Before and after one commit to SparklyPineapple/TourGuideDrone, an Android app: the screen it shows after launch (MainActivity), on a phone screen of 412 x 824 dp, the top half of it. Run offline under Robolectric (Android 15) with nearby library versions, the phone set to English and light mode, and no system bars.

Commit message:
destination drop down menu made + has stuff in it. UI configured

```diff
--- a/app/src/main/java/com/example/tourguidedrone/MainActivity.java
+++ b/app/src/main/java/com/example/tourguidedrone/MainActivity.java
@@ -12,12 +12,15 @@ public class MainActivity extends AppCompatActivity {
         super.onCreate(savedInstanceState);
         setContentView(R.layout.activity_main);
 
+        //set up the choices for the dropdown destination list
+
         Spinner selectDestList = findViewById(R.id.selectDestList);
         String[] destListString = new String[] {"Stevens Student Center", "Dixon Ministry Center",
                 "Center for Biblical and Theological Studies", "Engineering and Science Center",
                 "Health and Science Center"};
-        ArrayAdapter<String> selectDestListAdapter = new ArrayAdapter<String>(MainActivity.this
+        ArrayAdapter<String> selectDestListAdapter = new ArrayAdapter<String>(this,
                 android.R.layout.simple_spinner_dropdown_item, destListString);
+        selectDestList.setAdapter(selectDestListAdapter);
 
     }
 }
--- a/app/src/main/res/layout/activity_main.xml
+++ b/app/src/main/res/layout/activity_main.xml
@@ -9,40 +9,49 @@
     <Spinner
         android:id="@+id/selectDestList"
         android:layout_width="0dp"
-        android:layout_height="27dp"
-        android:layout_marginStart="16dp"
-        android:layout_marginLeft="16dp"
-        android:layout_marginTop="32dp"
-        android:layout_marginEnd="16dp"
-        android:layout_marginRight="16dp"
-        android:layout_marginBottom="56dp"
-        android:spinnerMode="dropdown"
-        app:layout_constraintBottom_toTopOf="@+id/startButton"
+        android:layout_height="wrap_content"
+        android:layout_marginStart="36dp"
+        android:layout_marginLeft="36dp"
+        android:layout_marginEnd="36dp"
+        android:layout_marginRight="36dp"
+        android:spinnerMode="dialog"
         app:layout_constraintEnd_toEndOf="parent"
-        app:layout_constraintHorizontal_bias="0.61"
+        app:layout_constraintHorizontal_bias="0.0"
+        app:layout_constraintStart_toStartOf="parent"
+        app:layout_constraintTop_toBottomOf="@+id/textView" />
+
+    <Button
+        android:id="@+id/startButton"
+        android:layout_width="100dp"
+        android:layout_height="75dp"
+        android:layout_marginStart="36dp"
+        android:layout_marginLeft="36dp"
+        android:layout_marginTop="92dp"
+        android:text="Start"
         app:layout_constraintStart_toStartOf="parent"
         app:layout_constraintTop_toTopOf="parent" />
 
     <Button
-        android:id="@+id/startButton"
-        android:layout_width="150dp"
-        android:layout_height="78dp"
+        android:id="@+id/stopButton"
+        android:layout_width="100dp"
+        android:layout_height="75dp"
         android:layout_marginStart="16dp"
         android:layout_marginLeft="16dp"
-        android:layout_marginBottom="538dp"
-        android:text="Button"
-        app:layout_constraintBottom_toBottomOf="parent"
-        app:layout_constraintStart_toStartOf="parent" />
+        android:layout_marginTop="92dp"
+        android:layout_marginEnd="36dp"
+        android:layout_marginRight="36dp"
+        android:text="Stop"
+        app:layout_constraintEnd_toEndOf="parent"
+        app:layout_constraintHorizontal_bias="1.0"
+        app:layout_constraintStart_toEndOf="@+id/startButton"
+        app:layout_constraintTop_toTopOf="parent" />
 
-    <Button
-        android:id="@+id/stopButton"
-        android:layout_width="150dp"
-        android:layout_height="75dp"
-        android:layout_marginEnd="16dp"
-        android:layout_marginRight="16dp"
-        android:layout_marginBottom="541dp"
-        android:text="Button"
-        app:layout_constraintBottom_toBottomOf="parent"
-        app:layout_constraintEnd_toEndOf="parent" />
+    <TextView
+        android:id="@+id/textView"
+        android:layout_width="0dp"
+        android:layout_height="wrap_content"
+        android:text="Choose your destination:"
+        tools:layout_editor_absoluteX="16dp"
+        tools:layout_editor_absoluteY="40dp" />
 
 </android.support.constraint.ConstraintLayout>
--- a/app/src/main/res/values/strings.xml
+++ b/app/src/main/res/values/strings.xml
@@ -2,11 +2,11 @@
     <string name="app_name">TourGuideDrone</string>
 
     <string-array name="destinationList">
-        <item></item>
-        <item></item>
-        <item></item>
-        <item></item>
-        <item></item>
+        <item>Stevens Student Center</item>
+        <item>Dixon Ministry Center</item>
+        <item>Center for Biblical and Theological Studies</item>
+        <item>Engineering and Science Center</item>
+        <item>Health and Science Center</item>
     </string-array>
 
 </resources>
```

============

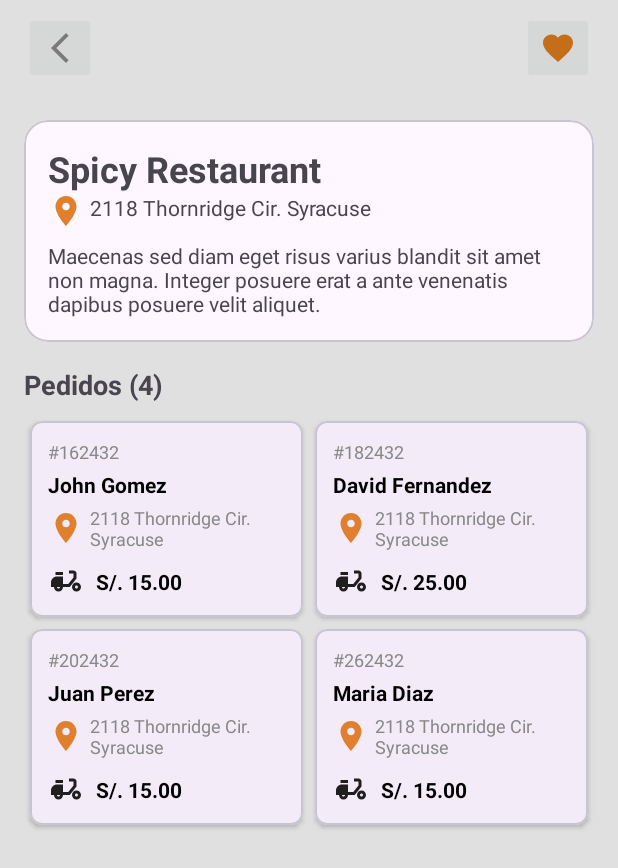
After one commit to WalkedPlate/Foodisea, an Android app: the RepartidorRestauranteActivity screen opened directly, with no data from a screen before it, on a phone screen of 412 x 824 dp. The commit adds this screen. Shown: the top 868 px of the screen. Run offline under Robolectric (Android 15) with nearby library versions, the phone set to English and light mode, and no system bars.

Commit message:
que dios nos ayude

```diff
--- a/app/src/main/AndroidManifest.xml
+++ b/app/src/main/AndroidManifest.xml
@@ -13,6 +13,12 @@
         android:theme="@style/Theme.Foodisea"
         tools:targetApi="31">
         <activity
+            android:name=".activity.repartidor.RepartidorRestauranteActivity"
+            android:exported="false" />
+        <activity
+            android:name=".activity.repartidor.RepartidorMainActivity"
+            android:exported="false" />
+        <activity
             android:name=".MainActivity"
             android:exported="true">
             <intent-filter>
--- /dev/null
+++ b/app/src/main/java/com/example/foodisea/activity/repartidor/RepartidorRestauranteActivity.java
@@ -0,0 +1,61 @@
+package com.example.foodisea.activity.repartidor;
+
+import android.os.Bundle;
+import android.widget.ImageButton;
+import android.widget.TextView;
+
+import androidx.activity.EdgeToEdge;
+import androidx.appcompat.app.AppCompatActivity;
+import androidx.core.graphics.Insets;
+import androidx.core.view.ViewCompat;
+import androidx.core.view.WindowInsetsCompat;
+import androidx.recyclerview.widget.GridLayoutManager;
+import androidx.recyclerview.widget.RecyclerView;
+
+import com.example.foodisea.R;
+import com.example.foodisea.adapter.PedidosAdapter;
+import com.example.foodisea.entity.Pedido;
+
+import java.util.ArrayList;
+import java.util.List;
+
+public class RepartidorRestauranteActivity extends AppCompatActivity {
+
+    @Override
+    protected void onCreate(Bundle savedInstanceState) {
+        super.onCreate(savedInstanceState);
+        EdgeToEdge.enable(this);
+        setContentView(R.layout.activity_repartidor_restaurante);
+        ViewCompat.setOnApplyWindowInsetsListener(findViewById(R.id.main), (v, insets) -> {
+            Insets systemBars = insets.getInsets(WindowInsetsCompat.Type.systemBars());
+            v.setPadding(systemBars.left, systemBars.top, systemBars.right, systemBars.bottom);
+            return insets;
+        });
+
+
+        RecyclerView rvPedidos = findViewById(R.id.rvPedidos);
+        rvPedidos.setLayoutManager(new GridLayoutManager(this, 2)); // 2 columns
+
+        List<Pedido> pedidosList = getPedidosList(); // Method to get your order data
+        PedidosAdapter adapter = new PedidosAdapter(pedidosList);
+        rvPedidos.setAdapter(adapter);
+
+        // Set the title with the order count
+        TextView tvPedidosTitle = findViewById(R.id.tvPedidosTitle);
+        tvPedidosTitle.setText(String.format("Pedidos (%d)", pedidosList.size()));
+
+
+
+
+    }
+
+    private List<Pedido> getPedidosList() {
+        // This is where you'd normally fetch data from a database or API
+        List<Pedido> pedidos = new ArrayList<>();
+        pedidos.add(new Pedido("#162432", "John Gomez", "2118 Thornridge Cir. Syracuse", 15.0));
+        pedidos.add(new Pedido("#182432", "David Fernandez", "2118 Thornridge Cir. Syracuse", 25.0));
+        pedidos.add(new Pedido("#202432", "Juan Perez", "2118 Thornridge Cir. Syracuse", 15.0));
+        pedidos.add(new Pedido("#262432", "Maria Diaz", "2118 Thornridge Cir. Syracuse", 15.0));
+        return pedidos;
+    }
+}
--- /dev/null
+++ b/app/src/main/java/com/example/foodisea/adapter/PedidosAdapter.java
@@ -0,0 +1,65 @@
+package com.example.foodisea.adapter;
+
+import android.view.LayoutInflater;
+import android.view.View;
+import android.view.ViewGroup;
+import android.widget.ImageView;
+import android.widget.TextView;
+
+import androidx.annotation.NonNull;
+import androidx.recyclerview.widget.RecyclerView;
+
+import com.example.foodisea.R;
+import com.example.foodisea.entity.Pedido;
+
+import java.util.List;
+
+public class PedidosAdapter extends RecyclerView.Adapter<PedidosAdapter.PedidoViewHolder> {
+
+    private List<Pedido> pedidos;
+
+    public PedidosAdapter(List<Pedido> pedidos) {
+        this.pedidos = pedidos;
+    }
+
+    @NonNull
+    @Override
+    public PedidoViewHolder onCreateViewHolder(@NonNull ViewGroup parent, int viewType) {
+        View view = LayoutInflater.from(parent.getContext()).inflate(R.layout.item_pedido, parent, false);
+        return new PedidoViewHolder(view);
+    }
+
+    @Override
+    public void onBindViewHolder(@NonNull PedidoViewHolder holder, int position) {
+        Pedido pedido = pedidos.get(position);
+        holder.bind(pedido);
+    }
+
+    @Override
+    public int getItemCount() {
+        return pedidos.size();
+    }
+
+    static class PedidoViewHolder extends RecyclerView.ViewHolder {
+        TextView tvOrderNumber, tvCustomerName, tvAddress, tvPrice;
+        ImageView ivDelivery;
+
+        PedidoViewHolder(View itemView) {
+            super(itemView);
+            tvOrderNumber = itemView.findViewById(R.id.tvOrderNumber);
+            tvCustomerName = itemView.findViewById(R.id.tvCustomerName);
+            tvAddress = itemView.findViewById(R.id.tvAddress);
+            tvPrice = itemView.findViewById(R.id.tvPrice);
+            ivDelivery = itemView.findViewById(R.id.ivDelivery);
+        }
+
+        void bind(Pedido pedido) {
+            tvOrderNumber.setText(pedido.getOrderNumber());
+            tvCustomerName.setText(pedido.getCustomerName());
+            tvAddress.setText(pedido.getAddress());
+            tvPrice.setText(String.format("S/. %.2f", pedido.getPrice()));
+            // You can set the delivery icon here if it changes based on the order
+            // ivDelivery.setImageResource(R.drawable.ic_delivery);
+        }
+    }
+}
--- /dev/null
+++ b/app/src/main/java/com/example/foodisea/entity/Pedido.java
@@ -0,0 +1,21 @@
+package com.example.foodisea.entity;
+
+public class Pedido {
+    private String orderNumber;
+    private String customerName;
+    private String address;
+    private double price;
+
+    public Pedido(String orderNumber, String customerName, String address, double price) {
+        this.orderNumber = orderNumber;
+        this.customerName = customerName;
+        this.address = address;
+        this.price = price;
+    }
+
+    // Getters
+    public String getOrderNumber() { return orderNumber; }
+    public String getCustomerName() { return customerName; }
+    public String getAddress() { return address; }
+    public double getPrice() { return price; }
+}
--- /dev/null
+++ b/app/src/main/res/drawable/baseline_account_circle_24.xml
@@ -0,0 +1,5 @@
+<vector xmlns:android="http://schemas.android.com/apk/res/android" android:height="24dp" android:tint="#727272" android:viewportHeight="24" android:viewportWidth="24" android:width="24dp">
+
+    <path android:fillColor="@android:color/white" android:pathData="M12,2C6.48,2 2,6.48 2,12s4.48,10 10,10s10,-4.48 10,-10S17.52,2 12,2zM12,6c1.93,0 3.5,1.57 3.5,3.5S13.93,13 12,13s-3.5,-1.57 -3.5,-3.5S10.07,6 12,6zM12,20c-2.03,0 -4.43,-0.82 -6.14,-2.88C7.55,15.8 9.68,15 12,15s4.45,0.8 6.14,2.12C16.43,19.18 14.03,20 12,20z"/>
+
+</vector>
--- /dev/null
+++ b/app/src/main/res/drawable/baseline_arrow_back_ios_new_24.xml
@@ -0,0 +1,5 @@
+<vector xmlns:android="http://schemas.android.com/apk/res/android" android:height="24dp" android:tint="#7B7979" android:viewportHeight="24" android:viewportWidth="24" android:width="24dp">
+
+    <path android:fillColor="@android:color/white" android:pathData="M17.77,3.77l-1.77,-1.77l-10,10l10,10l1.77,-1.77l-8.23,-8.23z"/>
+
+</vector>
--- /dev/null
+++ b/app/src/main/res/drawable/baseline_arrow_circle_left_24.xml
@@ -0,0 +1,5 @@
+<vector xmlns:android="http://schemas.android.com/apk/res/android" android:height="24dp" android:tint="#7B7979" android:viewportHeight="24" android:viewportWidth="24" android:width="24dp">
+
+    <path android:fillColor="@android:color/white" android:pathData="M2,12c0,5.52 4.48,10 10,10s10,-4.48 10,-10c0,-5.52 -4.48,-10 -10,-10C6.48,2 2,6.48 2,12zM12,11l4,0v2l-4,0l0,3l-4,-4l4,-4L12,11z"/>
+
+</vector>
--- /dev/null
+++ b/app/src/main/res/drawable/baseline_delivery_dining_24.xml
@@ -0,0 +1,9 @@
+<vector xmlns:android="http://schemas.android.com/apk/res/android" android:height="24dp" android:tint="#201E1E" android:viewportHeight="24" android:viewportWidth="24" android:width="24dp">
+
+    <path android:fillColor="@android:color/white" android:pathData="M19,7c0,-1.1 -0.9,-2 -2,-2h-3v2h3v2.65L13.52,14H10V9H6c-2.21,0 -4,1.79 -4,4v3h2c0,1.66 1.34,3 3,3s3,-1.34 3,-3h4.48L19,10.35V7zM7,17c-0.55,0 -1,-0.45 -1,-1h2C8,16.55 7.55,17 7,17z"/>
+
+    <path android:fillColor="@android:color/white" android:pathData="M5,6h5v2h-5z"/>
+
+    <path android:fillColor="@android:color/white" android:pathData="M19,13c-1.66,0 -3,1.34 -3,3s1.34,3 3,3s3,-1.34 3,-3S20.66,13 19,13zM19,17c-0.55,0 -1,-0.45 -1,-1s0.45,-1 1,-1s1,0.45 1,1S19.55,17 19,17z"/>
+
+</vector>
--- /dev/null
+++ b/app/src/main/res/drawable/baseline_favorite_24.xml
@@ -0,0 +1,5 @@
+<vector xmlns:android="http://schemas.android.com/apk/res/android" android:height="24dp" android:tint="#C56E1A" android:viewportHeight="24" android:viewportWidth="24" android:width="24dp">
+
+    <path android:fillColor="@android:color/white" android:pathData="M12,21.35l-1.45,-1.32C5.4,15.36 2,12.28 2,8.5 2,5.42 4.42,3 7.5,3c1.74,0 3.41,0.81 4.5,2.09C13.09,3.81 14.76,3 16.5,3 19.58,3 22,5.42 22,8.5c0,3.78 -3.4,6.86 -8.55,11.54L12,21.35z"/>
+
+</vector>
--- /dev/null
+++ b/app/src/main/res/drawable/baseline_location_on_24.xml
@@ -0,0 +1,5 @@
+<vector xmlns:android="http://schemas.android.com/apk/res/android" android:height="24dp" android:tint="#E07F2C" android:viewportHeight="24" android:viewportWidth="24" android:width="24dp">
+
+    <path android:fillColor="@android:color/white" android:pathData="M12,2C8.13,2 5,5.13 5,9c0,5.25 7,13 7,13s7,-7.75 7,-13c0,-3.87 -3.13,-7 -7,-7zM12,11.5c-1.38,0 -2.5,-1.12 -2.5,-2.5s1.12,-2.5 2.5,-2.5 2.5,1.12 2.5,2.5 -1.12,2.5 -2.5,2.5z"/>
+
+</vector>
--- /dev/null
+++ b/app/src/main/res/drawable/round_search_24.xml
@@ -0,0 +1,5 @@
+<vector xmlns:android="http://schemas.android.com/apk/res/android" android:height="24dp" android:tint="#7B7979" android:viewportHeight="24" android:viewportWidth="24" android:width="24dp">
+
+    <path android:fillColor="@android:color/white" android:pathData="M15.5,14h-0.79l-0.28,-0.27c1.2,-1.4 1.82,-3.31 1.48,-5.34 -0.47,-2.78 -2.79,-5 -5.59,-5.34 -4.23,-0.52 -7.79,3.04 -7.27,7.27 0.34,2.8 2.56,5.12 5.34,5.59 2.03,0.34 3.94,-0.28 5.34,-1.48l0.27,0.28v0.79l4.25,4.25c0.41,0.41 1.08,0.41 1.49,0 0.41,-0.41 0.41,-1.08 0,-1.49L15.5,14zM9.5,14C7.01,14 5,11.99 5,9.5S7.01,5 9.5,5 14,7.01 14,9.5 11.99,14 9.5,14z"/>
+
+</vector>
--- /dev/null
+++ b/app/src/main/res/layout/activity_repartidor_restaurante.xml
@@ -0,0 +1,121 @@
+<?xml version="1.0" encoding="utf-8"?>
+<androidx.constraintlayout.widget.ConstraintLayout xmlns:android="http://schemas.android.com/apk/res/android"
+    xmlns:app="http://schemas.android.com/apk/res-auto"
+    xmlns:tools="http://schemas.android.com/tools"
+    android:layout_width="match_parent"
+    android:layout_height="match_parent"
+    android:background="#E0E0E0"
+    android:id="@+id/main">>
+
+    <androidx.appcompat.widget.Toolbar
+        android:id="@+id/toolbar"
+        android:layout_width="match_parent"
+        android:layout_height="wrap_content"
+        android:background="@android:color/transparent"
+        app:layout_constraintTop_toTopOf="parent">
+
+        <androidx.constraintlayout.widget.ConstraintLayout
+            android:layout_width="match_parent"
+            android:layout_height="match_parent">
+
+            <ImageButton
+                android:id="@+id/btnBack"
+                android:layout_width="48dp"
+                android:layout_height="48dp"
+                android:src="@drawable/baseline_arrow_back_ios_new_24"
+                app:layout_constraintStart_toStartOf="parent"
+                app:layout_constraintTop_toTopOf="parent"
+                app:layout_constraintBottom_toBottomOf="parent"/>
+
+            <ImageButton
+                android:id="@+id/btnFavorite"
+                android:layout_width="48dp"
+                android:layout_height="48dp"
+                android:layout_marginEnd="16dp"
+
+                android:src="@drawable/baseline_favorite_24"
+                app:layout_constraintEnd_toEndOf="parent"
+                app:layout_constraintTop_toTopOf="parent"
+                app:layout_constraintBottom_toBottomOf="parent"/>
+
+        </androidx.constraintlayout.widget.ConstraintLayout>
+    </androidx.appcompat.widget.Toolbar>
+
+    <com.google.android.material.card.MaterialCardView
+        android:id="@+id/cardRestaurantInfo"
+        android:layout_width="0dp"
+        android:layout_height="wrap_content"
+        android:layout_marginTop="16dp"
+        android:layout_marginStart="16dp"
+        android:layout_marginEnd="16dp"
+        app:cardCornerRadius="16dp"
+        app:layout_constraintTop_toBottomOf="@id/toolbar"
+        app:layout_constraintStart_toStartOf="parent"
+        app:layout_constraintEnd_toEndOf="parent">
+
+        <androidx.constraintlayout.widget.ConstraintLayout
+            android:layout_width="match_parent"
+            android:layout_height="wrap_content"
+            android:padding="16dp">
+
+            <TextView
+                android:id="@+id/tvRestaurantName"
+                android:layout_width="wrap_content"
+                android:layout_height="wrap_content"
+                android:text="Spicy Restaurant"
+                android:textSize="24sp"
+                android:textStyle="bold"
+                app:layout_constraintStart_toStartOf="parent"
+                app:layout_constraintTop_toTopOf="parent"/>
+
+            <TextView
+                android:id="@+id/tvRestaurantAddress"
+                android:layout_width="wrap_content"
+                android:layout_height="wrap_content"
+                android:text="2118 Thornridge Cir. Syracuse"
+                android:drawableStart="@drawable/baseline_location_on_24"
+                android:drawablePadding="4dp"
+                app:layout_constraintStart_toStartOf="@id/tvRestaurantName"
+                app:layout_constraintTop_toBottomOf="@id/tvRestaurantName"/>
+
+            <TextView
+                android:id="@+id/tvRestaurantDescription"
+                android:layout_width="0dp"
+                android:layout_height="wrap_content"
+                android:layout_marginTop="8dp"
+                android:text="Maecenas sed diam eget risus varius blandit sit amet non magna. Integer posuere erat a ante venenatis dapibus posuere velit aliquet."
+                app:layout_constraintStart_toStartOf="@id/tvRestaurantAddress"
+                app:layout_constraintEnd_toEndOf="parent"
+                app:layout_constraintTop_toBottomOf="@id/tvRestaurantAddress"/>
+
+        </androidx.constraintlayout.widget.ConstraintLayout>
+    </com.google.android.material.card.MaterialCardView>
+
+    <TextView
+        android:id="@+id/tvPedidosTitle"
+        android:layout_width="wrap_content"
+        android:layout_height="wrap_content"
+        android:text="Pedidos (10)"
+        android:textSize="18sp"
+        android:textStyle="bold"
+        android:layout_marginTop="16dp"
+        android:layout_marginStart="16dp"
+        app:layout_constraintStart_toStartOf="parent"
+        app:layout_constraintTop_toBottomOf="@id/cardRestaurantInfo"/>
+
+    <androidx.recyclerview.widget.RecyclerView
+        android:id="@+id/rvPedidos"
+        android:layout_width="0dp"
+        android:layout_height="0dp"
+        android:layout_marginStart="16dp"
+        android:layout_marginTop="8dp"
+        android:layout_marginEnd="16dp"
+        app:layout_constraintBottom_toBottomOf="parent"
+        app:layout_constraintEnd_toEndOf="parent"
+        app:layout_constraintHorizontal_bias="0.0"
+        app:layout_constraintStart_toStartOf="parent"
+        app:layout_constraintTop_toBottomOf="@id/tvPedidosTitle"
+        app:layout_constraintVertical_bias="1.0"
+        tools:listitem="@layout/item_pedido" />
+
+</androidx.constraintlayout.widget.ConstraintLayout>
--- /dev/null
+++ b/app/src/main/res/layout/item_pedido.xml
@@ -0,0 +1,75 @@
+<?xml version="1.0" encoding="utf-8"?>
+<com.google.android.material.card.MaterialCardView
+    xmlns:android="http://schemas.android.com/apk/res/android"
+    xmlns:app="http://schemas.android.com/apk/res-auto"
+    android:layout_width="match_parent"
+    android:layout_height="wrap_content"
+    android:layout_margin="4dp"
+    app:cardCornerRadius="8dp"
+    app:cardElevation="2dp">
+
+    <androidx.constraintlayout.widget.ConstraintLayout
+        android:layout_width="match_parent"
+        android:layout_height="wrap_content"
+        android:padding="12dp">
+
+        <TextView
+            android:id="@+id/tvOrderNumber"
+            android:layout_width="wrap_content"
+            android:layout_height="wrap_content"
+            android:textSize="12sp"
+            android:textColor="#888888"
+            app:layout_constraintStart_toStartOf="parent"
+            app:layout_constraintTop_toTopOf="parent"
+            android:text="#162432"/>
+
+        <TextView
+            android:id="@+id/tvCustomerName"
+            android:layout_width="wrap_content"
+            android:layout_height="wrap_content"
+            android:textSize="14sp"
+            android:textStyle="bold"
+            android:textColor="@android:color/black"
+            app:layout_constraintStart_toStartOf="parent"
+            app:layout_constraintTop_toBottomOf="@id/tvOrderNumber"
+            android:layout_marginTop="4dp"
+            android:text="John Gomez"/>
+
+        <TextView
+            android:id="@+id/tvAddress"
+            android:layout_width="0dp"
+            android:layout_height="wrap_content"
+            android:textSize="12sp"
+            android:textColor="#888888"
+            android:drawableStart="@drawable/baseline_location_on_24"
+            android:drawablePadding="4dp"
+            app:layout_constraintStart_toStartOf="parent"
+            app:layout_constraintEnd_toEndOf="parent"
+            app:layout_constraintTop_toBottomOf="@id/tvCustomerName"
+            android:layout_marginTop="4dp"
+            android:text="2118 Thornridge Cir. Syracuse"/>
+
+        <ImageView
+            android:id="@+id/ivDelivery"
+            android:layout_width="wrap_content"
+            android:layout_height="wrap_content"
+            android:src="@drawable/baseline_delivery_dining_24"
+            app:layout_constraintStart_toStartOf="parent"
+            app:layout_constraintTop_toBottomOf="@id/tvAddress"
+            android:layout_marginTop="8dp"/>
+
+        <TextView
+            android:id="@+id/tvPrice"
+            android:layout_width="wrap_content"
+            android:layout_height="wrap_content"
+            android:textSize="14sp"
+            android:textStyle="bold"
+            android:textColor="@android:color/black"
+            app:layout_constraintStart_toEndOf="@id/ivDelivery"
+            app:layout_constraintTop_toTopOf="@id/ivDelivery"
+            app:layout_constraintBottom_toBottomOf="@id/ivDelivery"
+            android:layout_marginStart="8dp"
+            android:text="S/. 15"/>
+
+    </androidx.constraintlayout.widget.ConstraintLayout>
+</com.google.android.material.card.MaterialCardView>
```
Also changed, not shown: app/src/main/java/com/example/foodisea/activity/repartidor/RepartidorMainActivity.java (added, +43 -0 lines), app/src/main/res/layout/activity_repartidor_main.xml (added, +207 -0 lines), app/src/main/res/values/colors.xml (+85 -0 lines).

============

→ **What to do**
Only the lines of the data holding the string "viewportHeight" are wanted; copy each of them.

→ **Response**
+<vector xmlns:android="http://schemas.android.com/apk/res/android" android:height="24dp" android:tint="#727272" android:viewportHeight="24" android:viewportWidth="24" android:width="24dp">
+<vector xmlns:android="http://schemas.android.com/apk/res/android" android:height="24dp" android:tint="#7B7979" android:viewportHeight="24" android:viewportWidth="24" android:width="24dp">
+<vector xmlns:android="http://schemas.android.com/apk/res/android" android:height="24dp" android:tint="#7B7979" android:viewportHeight="24" android:viewportWidth="24" android:width="24dp">
+<vector xmlns:android="http://schemas.android.com/apk/res/android" android:height="24dp" android:tint="#201E1E" android:viewportHeight="24" android:viewportWidth="24" android:width="24dp">
+<vector xmlns:android="http://schemas.android.com/apk/res/android" android:height="24dp" android:tint="#C56E1A" android:viewportHeight="24" android:viewportWidth="24" android:width="24dp">
+<vector xmlns:android="http://schemas.android.com/apk/res/android" android:height="24dp" android:tint="#E07F2C" android:viewportHeight="24" android:viewportWidth="24" android:width="24dp">
+<vector xmlns:android="http://schemas.android.com/apk/res/android" android:height="24dp" android:tint="#7B7979" android:viewportHeight="24" android:viewportWidth="24" android:width="24dp">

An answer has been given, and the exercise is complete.